> DIRECTIONS:
Print all records exactly, pictures left out.

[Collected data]
Start of Block

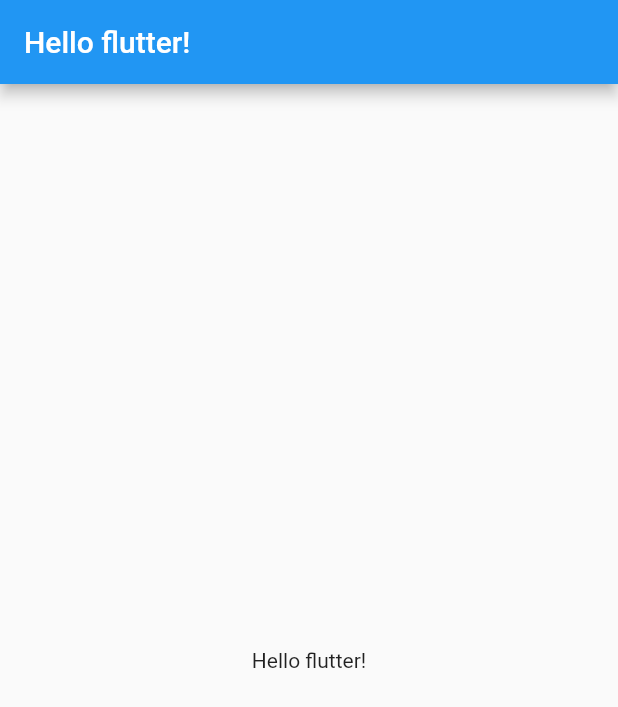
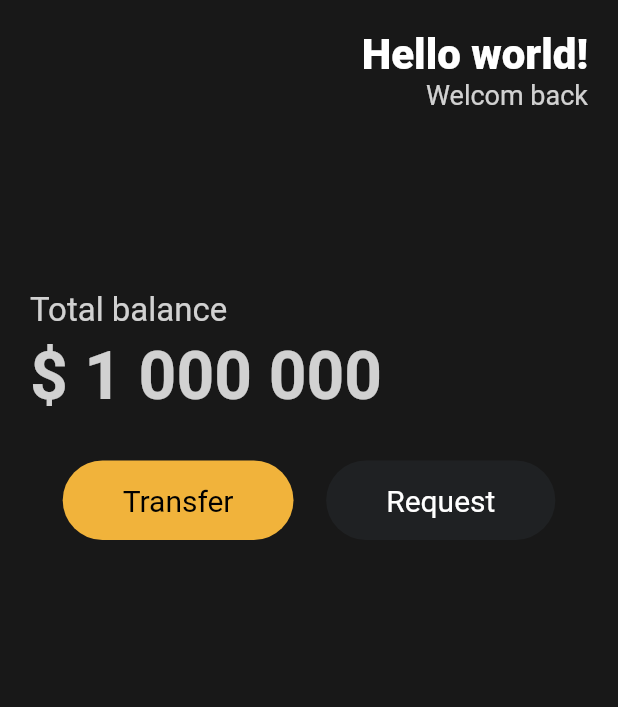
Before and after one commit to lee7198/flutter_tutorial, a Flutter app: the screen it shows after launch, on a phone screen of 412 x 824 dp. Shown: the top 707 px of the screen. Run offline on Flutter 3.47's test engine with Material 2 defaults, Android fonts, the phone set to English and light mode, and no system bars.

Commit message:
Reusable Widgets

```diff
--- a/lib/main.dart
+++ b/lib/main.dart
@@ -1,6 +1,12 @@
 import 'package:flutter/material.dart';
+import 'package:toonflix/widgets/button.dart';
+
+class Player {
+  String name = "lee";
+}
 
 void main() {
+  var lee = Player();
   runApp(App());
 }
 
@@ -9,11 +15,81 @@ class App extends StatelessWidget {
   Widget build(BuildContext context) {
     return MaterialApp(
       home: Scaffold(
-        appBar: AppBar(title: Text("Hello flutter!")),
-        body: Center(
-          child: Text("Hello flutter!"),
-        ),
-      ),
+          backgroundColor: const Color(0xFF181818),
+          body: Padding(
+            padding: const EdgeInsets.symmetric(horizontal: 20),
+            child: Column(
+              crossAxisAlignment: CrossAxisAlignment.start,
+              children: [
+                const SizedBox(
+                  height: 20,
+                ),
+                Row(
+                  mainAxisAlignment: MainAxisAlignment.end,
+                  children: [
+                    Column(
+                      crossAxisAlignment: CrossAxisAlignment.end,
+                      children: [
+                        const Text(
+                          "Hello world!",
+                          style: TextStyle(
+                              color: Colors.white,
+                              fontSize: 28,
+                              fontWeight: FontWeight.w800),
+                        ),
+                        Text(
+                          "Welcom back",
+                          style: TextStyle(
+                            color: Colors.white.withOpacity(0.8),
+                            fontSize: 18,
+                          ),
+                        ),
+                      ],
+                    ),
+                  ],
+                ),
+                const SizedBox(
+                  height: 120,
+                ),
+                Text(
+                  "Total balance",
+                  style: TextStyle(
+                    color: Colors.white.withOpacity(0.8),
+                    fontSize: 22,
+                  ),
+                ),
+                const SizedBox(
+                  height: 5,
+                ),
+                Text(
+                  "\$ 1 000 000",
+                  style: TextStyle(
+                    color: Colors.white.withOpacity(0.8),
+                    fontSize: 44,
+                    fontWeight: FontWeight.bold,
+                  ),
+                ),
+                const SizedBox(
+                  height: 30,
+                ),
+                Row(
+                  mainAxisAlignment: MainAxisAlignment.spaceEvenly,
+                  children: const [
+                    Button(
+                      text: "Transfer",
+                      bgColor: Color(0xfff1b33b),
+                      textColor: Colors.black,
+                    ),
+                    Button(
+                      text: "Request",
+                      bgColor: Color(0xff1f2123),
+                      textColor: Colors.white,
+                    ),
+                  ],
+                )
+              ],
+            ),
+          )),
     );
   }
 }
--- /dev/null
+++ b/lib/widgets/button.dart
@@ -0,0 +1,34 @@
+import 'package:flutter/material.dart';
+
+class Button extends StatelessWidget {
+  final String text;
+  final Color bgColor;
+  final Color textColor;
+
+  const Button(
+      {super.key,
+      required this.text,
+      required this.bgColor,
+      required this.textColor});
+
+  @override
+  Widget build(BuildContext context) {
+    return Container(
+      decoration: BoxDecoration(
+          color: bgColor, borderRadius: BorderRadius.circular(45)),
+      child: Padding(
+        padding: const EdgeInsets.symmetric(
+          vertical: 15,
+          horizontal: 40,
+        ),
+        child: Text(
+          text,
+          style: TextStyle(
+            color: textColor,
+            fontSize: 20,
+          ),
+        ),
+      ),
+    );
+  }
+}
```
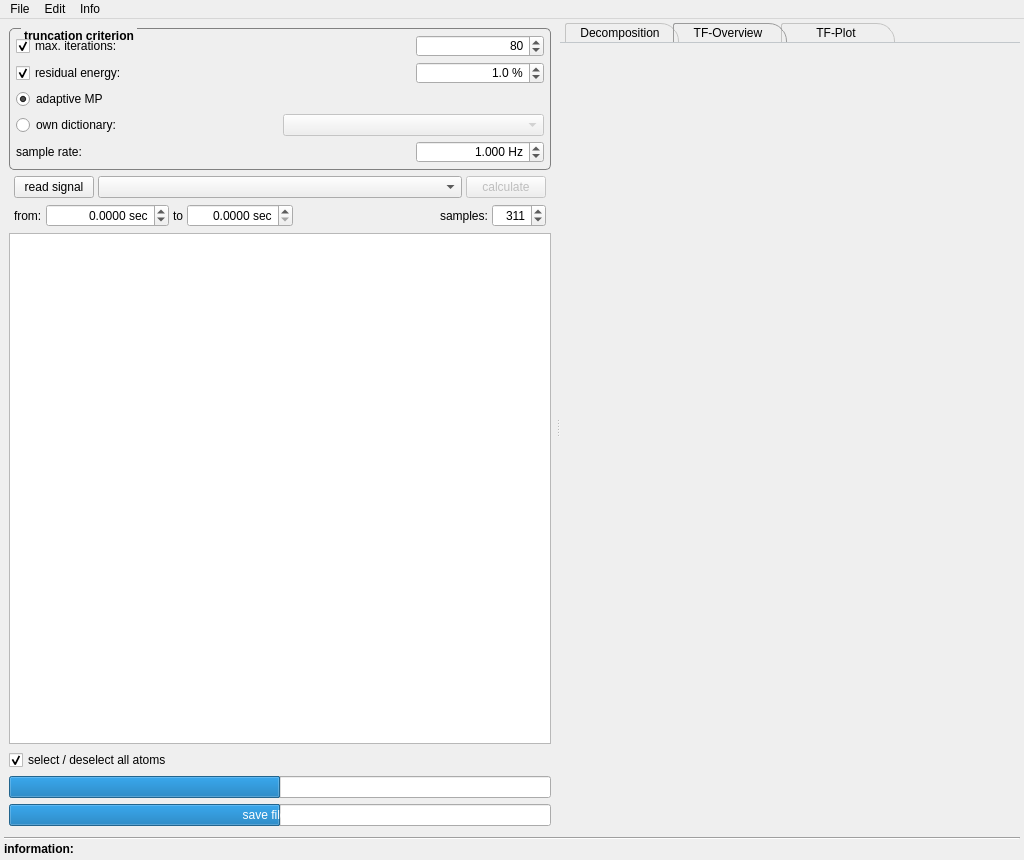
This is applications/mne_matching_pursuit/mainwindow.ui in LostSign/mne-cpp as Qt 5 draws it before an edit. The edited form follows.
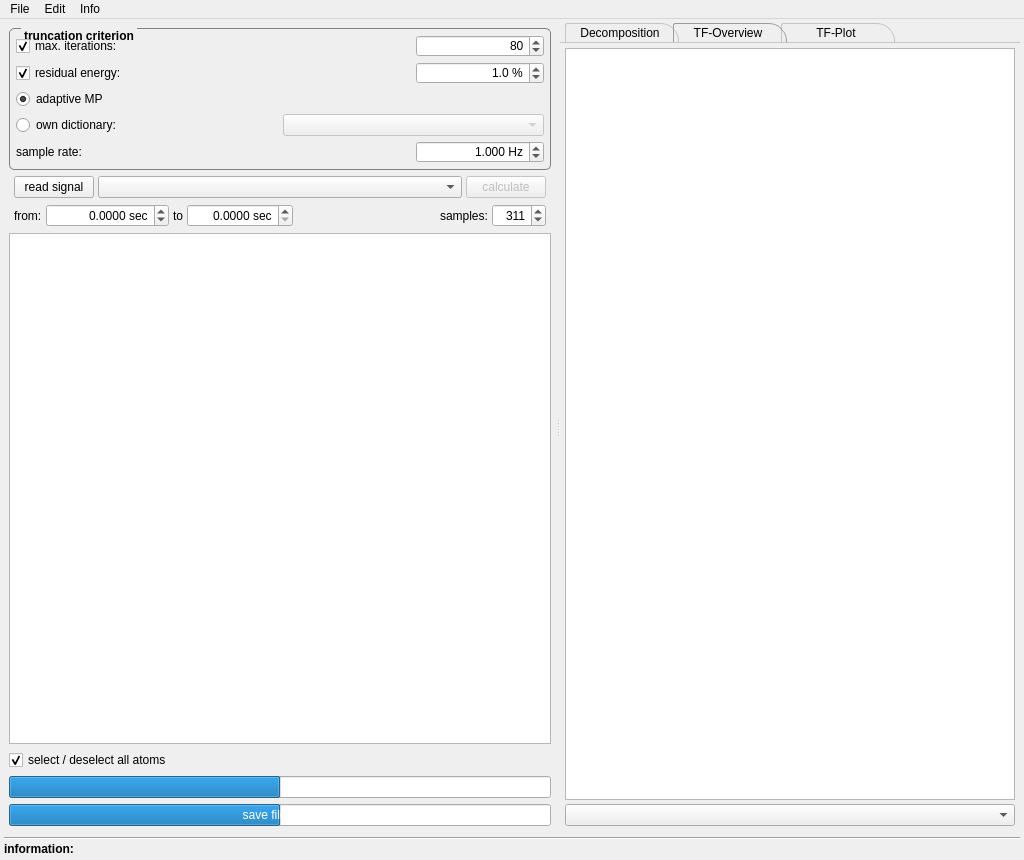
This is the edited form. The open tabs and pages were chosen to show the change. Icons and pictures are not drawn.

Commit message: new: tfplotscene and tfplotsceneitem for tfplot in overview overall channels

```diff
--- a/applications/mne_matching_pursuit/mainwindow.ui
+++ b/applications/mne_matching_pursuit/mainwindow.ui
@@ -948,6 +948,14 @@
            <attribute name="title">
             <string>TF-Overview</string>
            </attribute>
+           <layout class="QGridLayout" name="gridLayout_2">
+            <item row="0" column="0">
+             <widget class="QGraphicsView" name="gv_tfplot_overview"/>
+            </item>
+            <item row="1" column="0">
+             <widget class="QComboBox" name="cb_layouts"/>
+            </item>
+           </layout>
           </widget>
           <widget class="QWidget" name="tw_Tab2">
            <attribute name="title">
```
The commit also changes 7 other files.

End of Block

> EXERCISE OUTPUT:
Before and after one commit to lee7198/flutter_tutorial, a Flutter app: the screen it shows after launch, on a phone screen of 412 x 824 dp. Shown: the top 707 px of the screen. Run offline on Flutter 3.47's test engine with Material 2 defaults, Android fonts, the phone set to English and light mode, and no system bars.

Commit message:
Reusable Widgets

```diff
--- a/lib/main.dart
+++ b/lib/main.dart
@@ -1,6 +1,12 @@
 import 'package:flutter/material.dart';
+import 'package:toonflix/widgets/button.dart';
+
+class Player {
+  String name = "lee";
+}
 
 void main() {
+  var lee = Player();
   runApp(App());
 }
 
@@ -9,11 +15,81 @@ class App extends StatelessWidget {
   Widget build(BuildContext context) {
     return MaterialApp(
       home: Scaffold(
-        appBar: AppBar(title: Text("Hello flutter!")),
-        body: Center(
-          child: Text("Hello flutter!"),
-        ),
-      ),
+          backgroundColor: const Color(0xFF181818),
+          body: Padding(
+            padding: const EdgeInsets.symmetric(horizontal: 20),
+            child: Column(
+              crossAxisAlignment: CrossAxisAlignment.start,
+              children: [
+                const SizedBox(
+                  height: 20,
+                ),
+                Row(
+                  mainAxisAlignment: MainAxisAlignment.end,
+                  children: [
+                    Column(
+                      crossAxisAlignment: CrossAxisAlignment.end,
+                      children: [
+                        const Text(
+                          "Hello world!",
+                          style: TextStyle(
+                              color: Colors.white,
+                              fontSize: 28,
+                              fontWeight: FontWeight.w800),
+                        ),
+                        Text(
+                          "Welcom back",
+                          style: TextStyle(
+                            color: Colors.white.withOpacity(0.8),
+                            fontSize: 18,
+                          ),
+                        ),
+                      ],
+                    ),
+                  ],
+                ),
+                const SizedBox(
+                  height: 120,
+                ),
+                Text(
+                  "Total balance",
+                  style: TextStyle(
+                    color: Colors.white.withOpacity(0.8),
+                    fontSize: 22,
+                  ),
+                ),
+                const SizedBox(
+                  height: 5,
+                ),
+                Text(
+                  "\$ 1 000 000",
+                  style: TextStyle(
+                    color: Colors.white.withOpacity(0.8),
+                    fontSize: 44,
+                    fontWeight: FontWeight.bold,
+                  ),
+                ),
+                const SizedBox(
+                  height: 30,
+                ),
+                Row(
+                  mainAxisAlignment: MainAxisAlignment.spaceEvenly,
+                  children: const [
+                    Button(
+                      text: "Transfer",
+                      bgColor: Color(0xfff1b33b),
+                      textColor: Colors.black,
+                    ),
+                    Button(
+                      text: "Request",
+                      bgColor: Color(0xff1f2123),
+                      textColor: Colors.white,
+                    ),
+                  ],
+                )
+              ],
+            ),
+          )),
     );
   }
 }
--- /dev/null
+++ b/lib/widgets/button.dart
@@ -0,0 +1,34 @@
+import 'package:flutter/material.dart';
+
+class Button extends StatelessWidget {
+  final String text;
+  final Color bgColor;
+  final Color textColor;
+
+  const Button(
+      {super.key,
+      required this.text,
+      required this.bgColor,
+      required this.textColor});
+
+  @override
+  Widget build(BuildContext context) {
+    return Container(
+      decoration: BoxDecoration(
+          color: bgColor, borderRadius: BorderRadius.circular(45)),
+      child: Padding(
+        padding: const EdgeInsets.symmetric(
+          vertical: 15,
+          horizontal: 40,
+        ),
+        child: Text(
+          text,
+          style: TextStyle(
+            color: textColor,
+            fontSize: 20,
+          ),
+        ),
+      ),
+    );
+  }
+}
```
This is applications/mne_matching_pursuit/mainwindow.ui in LostSign/mne-cpp as Qt 5 draws it before an edit. The edited form follows.
This is the edited form. The open tabs and pages were chosen to show the change. Icons and pictures are not drawn.

Commit message: new: tfplotscene and tfplotsceneitem for tfplot in overview overall channels

```diff
--- a/applications/mne_matching_pursuit/mainwindow.ui
+++ b/applications/mne_matching_pursuit/mainwindow.ui
@@ -948,6 +948,14 @@
            <attribute name="title">
             <string>TF-Overview</string>
            </attribute>
+           <layout class="QGridLayout" name="gridLayout_2">
+            <item row="0" column="0">
+             <widget class="QGraphicsView" name="gv_tfplot_overview"/>
+            </item>
+            <item row="1" column="0">
+             <widget class="QComboBox" name="cb_layouts"/>
+            </item>
+           </layout>
           </widget>
           <widget class="QWidget" name="tw_Tab2">
            <attribute name="title">
```
The commit also changes 7 other files.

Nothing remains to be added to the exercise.